Content starts

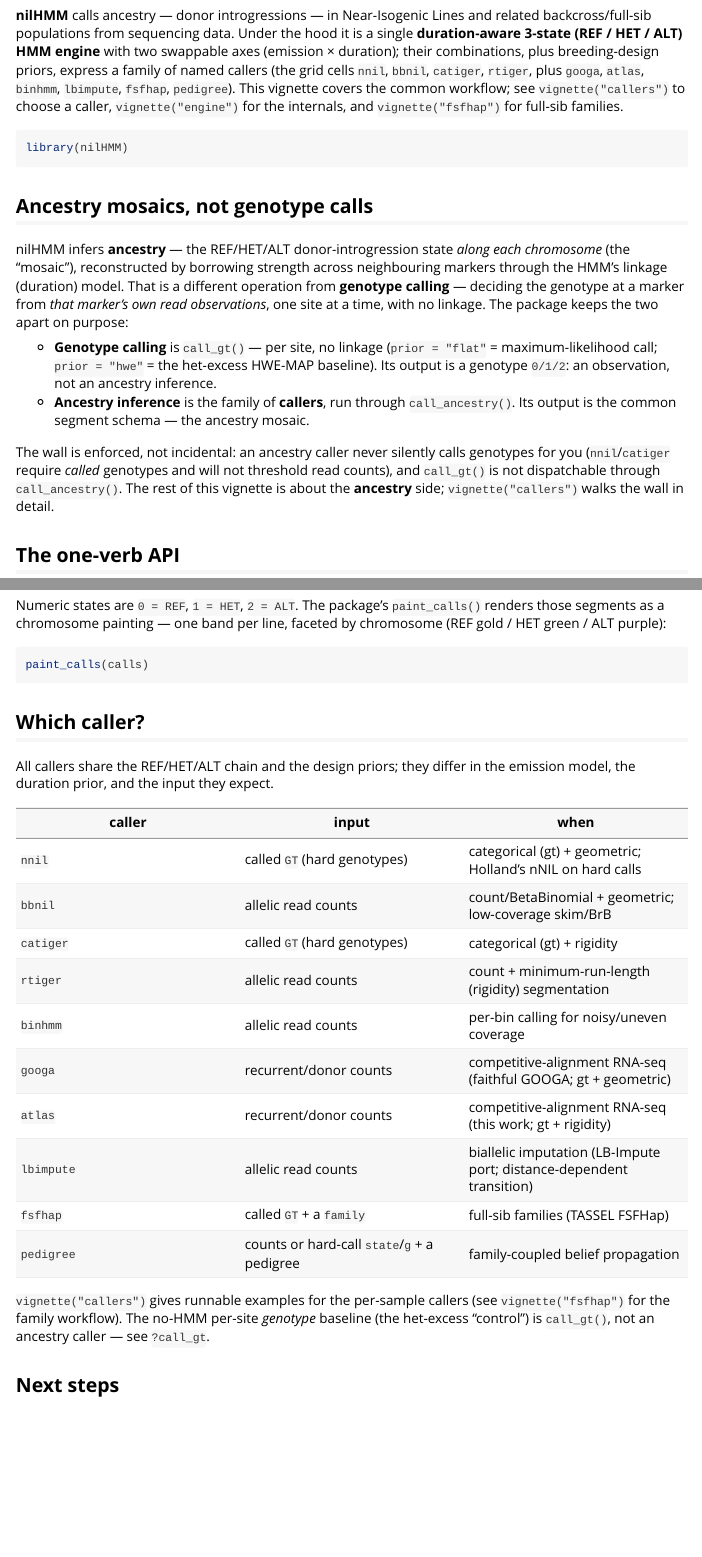
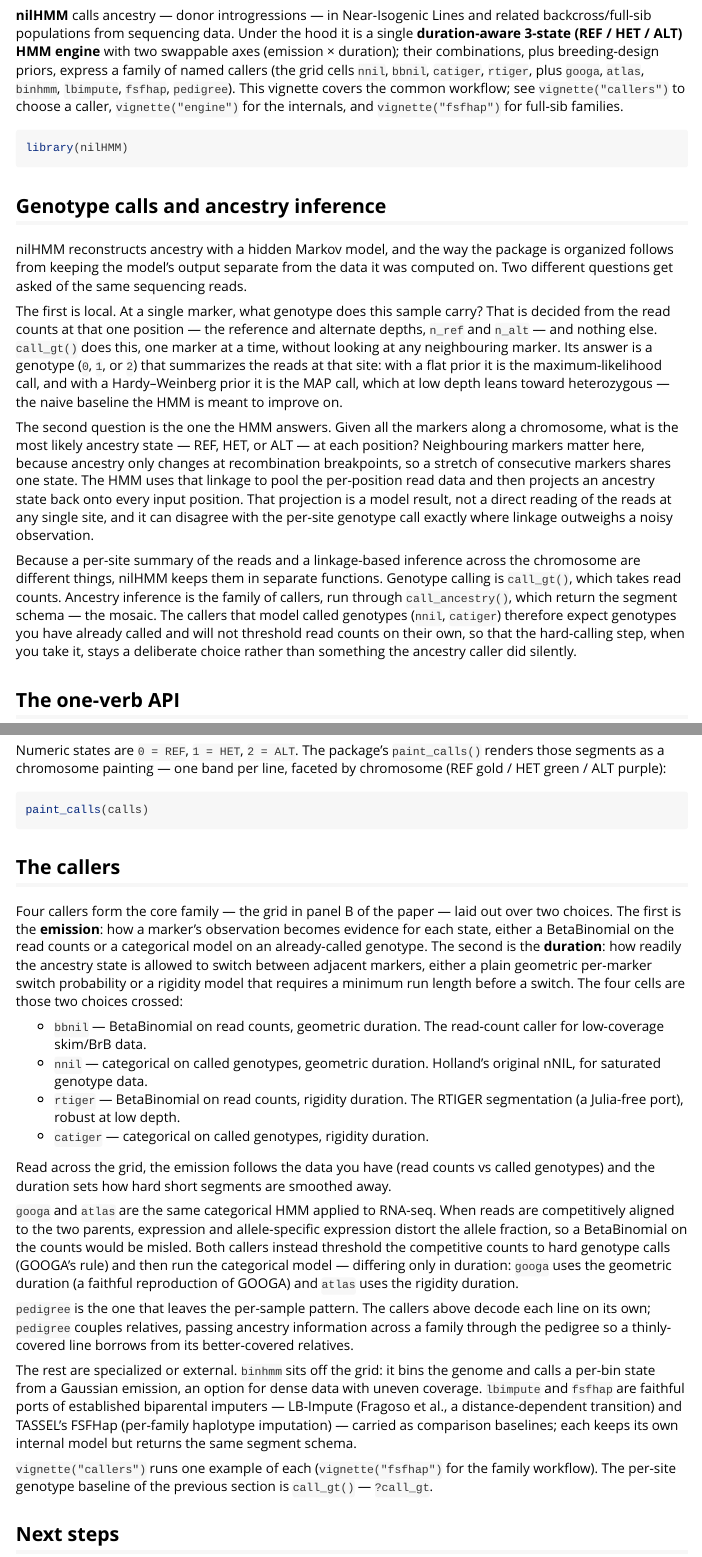
Before and after one commit to sawers-rellan-labs/nilhmm, an R Markdown document (vignettes/nilHMM.Rmd): the page in a window 1100 px wide, from 70 px down, and a second part further down, joined at a grey line. Rendered offline with R 4.5, knitr and Pandoc, with nearby package versions.

Commit message:
docs(vignette): rewrite overview caller/terminology sections as explanatory prose
The "Ancestry mosaics, not genotype calls" section announced the distinction in a
punchy declarative style without actually explaining it, and was vague about the
inputs. Rewrite it to teach: a genotype call is decided at one marker from that
marker's own read counts (n_ref/n_alt) by call_gt(); ancestry inference is the HMM
projecting a state onto every position by pooling neighbours through linkage — a
model result, kept in a separate function from the per-site data it runs on.

Also replace the flat "Which caller?" table with grouped explanation in a teaching
order: the four emission x duration grid callers (paper Fig. 1B), then the
near-identical googa/atlas RNA-seq competitive-mapping pair, then the pedigree
caller (couples relatives), then the off-grid binhmm and the external ports
(lbimpute, fsfhap).

Docs-only; no code chunks changed.

Co-Authored-By: Claude Opus 4.8 (1M context) <noreply@anthropic.com>

````diff
--- a/vignettes/nilHMM.Rmd
+++ b/vignettes/nilHMM.Rmd
@@ -28,26 +28,38 @@ and `vignette("fsfhap")` for full-sib families.
 library(nilHMM)
 ```
 
-## Ancestry mosaics, not genotype calls
+## Genotype calls and ancestry inference
 
-nilHMM infers **ancestry** — the REF/HET/ALT donor-introgression state *along each
-chromosome* (the "mosaic"), reconstructed by borrowing strength across neighbouring
-markers through the HMM's linkage (duration) model. That is a different operation
-from **genotype calling** — deciding the genotype at a marker from *that marker's
-own read observations*, one site at a time, with no linkage. The package keeps the
-two apart on purpose:
+nilHMM reconstructs ancestry with a hidden Markov model, and the way the package is
+organized follows from keeping the model's output separate from the data it was
+computed on. Two different questions get asked of the same sequencing reads.
 
-- **Genotype calling** is `call_gt()` — per site, no linkage (`prior = "flat"` =
-  maximum-likelihood call; `prior = "hwe"` = the het-excess HWE-MAP baseline). Its
-  output is a genotype `0/1/2`: an observation, not an ancestry inference.
-- **Ancestry inference** is the family of **callers**, run through
-  `call_ancestry()`. Its output is the common segment schema — the ancestry mosaic.
+The first is local. At a single marker, what genotype does this sample carry? That
+is decided from the read counts at that one position — the reference and alternate
+depths, `n_ref` and `n_alt` — and nothing else. `call_gt()` does this, one marker at
+a time, without looking at any neighbouring marker. Its answer is a genotype
+(`0`, `1`, or `2`) that summarizes the reads at that site: with a flat prior it is
+the maximum-likelihood call, and with a Hardy–Weinberg prior it is the MAP call,
+which at low depth leans toward heterozygous — the naive baseline the HMM is meant
+to improve on.
 
-The wall is enforced, not incidental: an ancestry caller never silently calls
-genotypes for you (`nnil`/`catiger` require *called* genotypes and will not
-threshold read counts), and `call_gt()` is not dispatchable through
-`call_ancestry()`. The rest of this vignette is about the **ancestry** side;
-`vignette("callers")` walks the wall in detail.
+The second question is the one the HMM answers. Given all the markers along a
+chromosome, what is the most likely ancestry state — REF, HET, or ALT — at each
+position? Neighbouring markers matter here, because ancestry only changes at
+recombination breakpoints, so a stretch of consecutive markers shares one state.
+The HMM uses that linkage to pool the per-position read data and then projects an
+ancestry state back onto every input position. That projection is a model result,
+not a direct reading of the reads at any single site, and it can disagree with the
+per-site genotype call exactly where linkage outweighs a noisy observation.
+
+Because a per-site summary of the reads and a linkage-based inference across the
+chromosome are different things, nilHMM keeps them in separate functions. Genotype
+calling is `call_gt()`, which takes read counts. Ancestry inference is the family of
+callers, run through `call_ancestry()`, which return the segment schema — the
+mosaic. The callers that model called genotypes (`nnil`, `catiger`) therefore expect
+genotypes you have already called and will not threshold read counts on their own,
+so that the hard-calling step, when you take it, stays a deliberate choice rather
+than something the ancestry caller did silently.
 
 ## The one-verb API
 
@@ -116,27 +128,49 @@ chromosome (REF gold / HET green / ALT purple):
 paint_calls(calls)
 ```
 
-## Which caller?
+## The callers
 
-All callers share the REF/HET/ALT chain and the design priors; they differ in the
-emission model, the duration prior, and the input they expect.
+Four callers form the core family — the grid in panel B of the paper — laid out
+over two choices. The first is the **emission**: how a marker's observation becomes
+evidence for each state, either a BetaBinomial on the read counts or a categorical
+model on an already-called genotype. The second is the **duration**: how readily the
+ancestry state is allowed to switch between adjacent markers, either a plain
+geometric per-marker switch probability or a rigidity model that requires a minimum
+run length before a switch. The four cells are those two choices crossed:
 
-| caller | input | when |
-|---|---|---|
-| `nnil` | called `GT` (hard genotypes) | categorical (gt) + geometric; Holland's nNIL on hard calls |
-| `bbnil` | allelic read counts | count/BetaBinomial + geometric; low-coverage skim/BrB |
-| `catiger` | called `GT` (hard genotypes) | categorical (gt) + rigidity |
-| `rtiger` | allelic read counts | count + minimum-run-length (rigidity) segmentation |
-| `binhmm` | allelic read counts | per-bin calling for noisy/uneven coverage |
-| `googa` | recurrent/donor counts | competitive-alignment RNA-seq (faithful GOOGA; gt + geometric) |
-| `atlas` | recurrent/donor counts | competitive-alignment RNA-seq (this work; gt + rigidity) |
-| `lbimpute` | allelic read counts | biallelic imputation (LB-Impute port; distance-dependent transition) |
-| `fsfhap` | called `GT` + a `family` | full-sib families (TASSEL FSFHap) |
-| `pedigree` | counts or hard-call `state`/`g` + a pedigree | family-coupled belief propagation |
+- `bbnil` — BetaBinomial on read counts, geometric duration. The read-count caller
+  for low-coverage skim/BrB data.
+- `nnil` — categorical on called genotypes, geometric duration. Holland's original
+  nNIL, for saturated genotype data.
+- `rtiger` — BetaBinomial on read counts, rigidity duration. The RTIGER
+  segmentation (a Julia-free port), robust at low depth.
+- `catiger` — categorical on called genotypes, rigidity duration.
 
-`vignette("callers")` gives runnable examples for the per-sample callers (see
-`vignette("fsfhap")` for the family workflow). The no-HMM per-site *genotype*
-baseline (the het-excess "control") is `call_gt()`, not an ancestry caller — see
+Read across the grid, the emission follows the data you have (read counts vs called
+genotypes) and the duration sets how hard short segments are smoothed away.
+
+`googa` and `atlas` are the same categorical HMM applied to RNA-seq. When reads are
+competitively aligned to the two parents, expression and allele-specific expression
+distort the allele fraction, so a BetaBinomial on the counts would be misled.
+Both callers instead threshold the competitive counts to hard genotype calls
+(GOOGA's rule) and then run the categorical model — differing only in duration:
+`googa` uses the geometric duration (a faithful reproduction of GOOGA) and `atlas`
+uses the rigidity duration.
+
+`pedigree` is the one that leaves the per-sample pattern. The callers above decode
+each line on its own; `pedigree` couples relatives, passing ancestry information
+across a family through the pedigree so a thinly-covered line borrows from its
+better-covered relatives.
+
+The rest are specialized or external. `binhmm` sits off the grid: it bins the
+genome and calls a per-bin state from a Gaussian emission, an option for dense data
+with uneven coverage. `lbimpute` and `fsfhap` are faithful ports of established
+biparental imputers — LB-Impute (Fragoso et al., a distance-dependent transition)
+and TASSEL's FSFHap (per-family haplotype imputation) — carried as comparison
+baselines; each keeps its own internal model but returns the same segment schema.
+
+`vignette("callers")` runs one example of each (`vignette("fsfhap")` for the family
+workflow). The per-site genotype baseline of the previous section is `call_gt()` —
 `?call_gt`.
 
 ## Next steps
````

Content ends

DIRECTIONS:
Without the pictures, give the entries above back exactly.

FINISHED EXERCISE:
Before and after one commit to sawers-rellan-labs/nilhmm, an R Markdown document (vignettes/nilHMM.Rmd): the page in a window 1100 px wide, from 70 px down, and a second part further down, joined at a grey line. Rendered offline with R 4.5, knitr and Pandoc, with nearby package versions.

Commit message:
docs(vignette): rewrite overview caller/terminology sections as explanatory prose
The "Ancestry mosaics, not genotype calls" section announced the distinction in a
punchy declarative style without actually explaining it, and was vague about the
inputs. Rewrite it to teach: a genotype call is decided at one marker from that
marker's own read counts (n_ref/n_alt) by call_gt(); ancestry inference is the HMM
projecting a state onto every position by pooling neighbours through linkage — a
model result, kept in a separate function from the per-site data it runs on.

Also replace the flat "Which caller?" table with grouped explanation in a teaching
order: the four emission x duration grid callers (paper Fig. 1B), then the
near-identical googa/atlas RNA-seq competitive-mapping pair, then the pedigree
caller (couples relatives), then the off-grid binhmm and the external ports
(lbimpute, fsfhap).

Docs-only; no code chunks changed.

Co-Authored-By: Claude Opus 4.8 (1M context) <noreply@anthropic.com>

````diff
--- a/vignettes/nilHMM.Rmd
+++ b/vignettes/nilHMM.Rmd
@@ -28,26 +28,38 @@ and `vignette("fsfhap")` for full-sib families.
 library(nilHMM)
 ```
 
-## Ancestry mosaics, not genotype calls
+## Genotype calls and ancestry inference
 
-nilHMM infers **ancestry** — the REF/HET/ALT donor-introgression state *along each
-chromosome* (the "mosaic"), reconstructed by borrowing strength across neighbouring
-markers through the HMM's linkage (duration) model. That is a different operation
-from **genotype calling** — deciding the genotype at a marker from *that marker's
-own read observations*, one site at a time, with no linkage. The package keeps the
-two apart on purpose:
+nilHMM reconstructs ancestry with a hidden Markov model, and the way the package is
+organized follows from keeping the model's output separate from the data it was
+computed on. Two different questions get asked of the same sequencing reads.
 
-- **Genotype calling** is `call_gt()` — per site, no linkage (`prior = "flat"` =
-  maximum-likelihood call; `prior = "hwe"` = the het-excess HWE-MAP baseline). Its
-  output is a genotype `0/1/2`: an observation, not an ancestry inference.
-- **Ancestry inference** is the family of **callers**, run through
-  `call_ancestry()`. Its output is the common segment schema — the ancestry mosaic.
+The first is local. At a single marker, what genotype does this sample carry? That
+is decided from the read counts at that one position — the reference and alternate
+depths, `n_ref` and `n_alt` — and nothing else. `call_gt()` does this, one marker at
+a time, without looking at any neighbouring marker. Its answer is a genotype
+(`0`, `1`, or `2`) that summarizes the reads at that site: with a flat prior it is
+the maximum-likelihood call, and with a Hardy–Weinberg prior it is the MAP call,
+which at low depth leans toward heterozygous — the naive baseline the HMM is meant
+to improve on.
 
-The wall is enforced, not incidental: an ancestry caller never silently calls
-genotypes for you (`nnil`/`catiger` require *called* genotypes and will not
-threshold read counts), and `call_gt()` is not dispatchable through
-`call_ancestry()`. The rest of this vignette is about the **ancestry** side;
-`vignette("callers")` walks the wall in detail.
+The second question is the one the HMM answers. Given all the markers along a
+chromosome, what is the most likely ancestry state — REF, HET, or ALT — at each
+position? Neighbouring markers matter here, because ancestry only changes at
+recombination breakpoints, so a stretch of consecutive markers shares one state.
+The HMM uses that linkage to pool the per-position read data and then projects an
+ancestry state back onto every input position. That projection is a model result,
+not a direct reading of the reads at any single site, and it can disagree with the
+per-site genotype call exactly where linkage outweighs a noisy observation.
+
+Because a per-site summary of the reads and a linkage-based inference across the
+chromosome are different things, nilHMM keeps them in separate functions. Genotype
+calling is `call_gt()`, which takes read counts. Ancestry inference is the family of
+callers, run through `call_ancestry()`, which return the segment schema — the
+mosaic. The callers that model called genotypes (`nnil`, `catiger`) therefore expect
+genotypes you have already called and will not threshold read counts on their own,
+so that the hard-calling step, when you take it, stays a deliberate choice rather
+than something the ancestry caller did silently.
 
 ## The one-verb API
 
@@ -116,27 +128,49 @@ chromosome (REF gold / HET green / ALT purple):
 paint_calls(calls)
 ```
 
-## Which caller?
+## The callers
 
-All callers share the REF/HET/ALT chain and the design priors; they differ in the
-emission model, the duration prior, and the input they expect.
+Four callers form the core family — the grid in panel B of the paper — laid out
+over two choices. The first is the **emission**: how a marker's observation becomes
+evidence for each state, either a BetaBinomial on the read counts or a categorical
+model on an already-called genotype. The second is the **duration**: how readily the
+ancestry state is allowed to switch between adjacent markers, either a plain
+geometric per-marker switch probability or a rigidity model that requires a minimum
+run length before a switch. The four cells are those two choices crossed:
 
-| caller | input | when |
-|---|---|---|
-| `nnil` | called `GT` (hard genotypes) | categorical (gt) + geometric; Holland's nNIL on hard calls |
-| `bbnil` | allelic read counts | count/BetaBinomial + geometric; low-coverage skim/BrB |
-| `catiger` | called `GT` (hard genotypes) | categorical (gt) + rigidity |
-| `rtiger` | allelic read counts | count + minimum-run-length (rigidity) segmentation |
-| `binhmm` | allelic read counts | per-bin calling for noisy/uneven coverage |
-| `googa` | recurrent/donor counts | competitive-alignment RNA-seq (faithful GOOGA; gt + geometric) |
-| `atlas` | recurrent/donor counts | competitive-alignment RNA-seq (this work; gt + rigidity) |
-| `lbimpute` | allelic read counts | biallelic imputation (LB-Impute port; distance-dependent transition) |
-| `fsfhap` | called `GT` + a `family` | full-sib families (TASSEL FSFHap) |
-| `pedigree` | counts or hard-call `state`/`g` + a pedigree | family-coupled belief propagation |
+- `bbnil` — BetaBinomial on read counts, geometric duration. The read-count caller
+  for low-coverage skim/BrB data.
+- `nnil` — categorical on called genotypes, geometric duration. Holland's original
+  nNIL, for saturated genotype data.
+- `rtiger` — BetaBinomial on read counts, rigidity duration. The RTIGER
+  segmentation (a Julia-free port), robust at low depth.
+- `catiger` — categorical on called genotypes, rigidity duration.
 
-`vignette("callers")` gives runnable examples for the per-sample callers (see
-`vignette("fsfhap")` for the family workflow). The no-HMM per-site *genotype*
-baseline (the het-excess "control") is `call_gt()`, not an ancestry caller — see
+Read across the grid, the emission follows the data you have (read counts vs called
+genotypes) and the duration sets how hard short segments are smoothed away.
+
+`googa` and `atlas` are the same categorical HMM applied to RNA-seq. When reads are
+competitively aligned to the two parents, expression and allele-specific expression
+distort the allele fraction, so a BetaBinomial on the counts would be misled.
+Both callers instead threshold the competitive counts to hard genotype calls
+(GOOGA's rule) and then run the categorical model — differing only in duration:
+`googa` uses the geometric duration (a faithful reproduction of GOOGA) and `atlas`
+uses the rigidity duration.
+
+`pedigree` is the one that leaves the per-sample pattern. The callers above decode
+each line on its own; `pedigree` couples relatives, passing ancestry information
+across a family through the pedigree so a thinly-covered line borrows from its
+better-covered relatives.
+
+The rest are specialized or external. `binhmm` sits off the grid: it bins the
+genome and calls a per-bin state from a Gaussian emission, an option for dense data
+with uneven coverage. `lbimpute` and `fsfhap` are faithful ports of established
+biparental imputers — LB-Impute (Fragoso et al., a distance-dependent transition)
+and TASSEL's FSFHap (per-family haplotype imputation) — carried as comparison
+baselines; each keeps its own internal model but returns the same segment schema.
+
+`vignette("callers")` runs one example of each (`vignette("fsfhap")` for the family
+workflow). The per-site genotype baseline of the previous section is `call_gt()` —
 `?call_gt`.
 
 ## Next steps
````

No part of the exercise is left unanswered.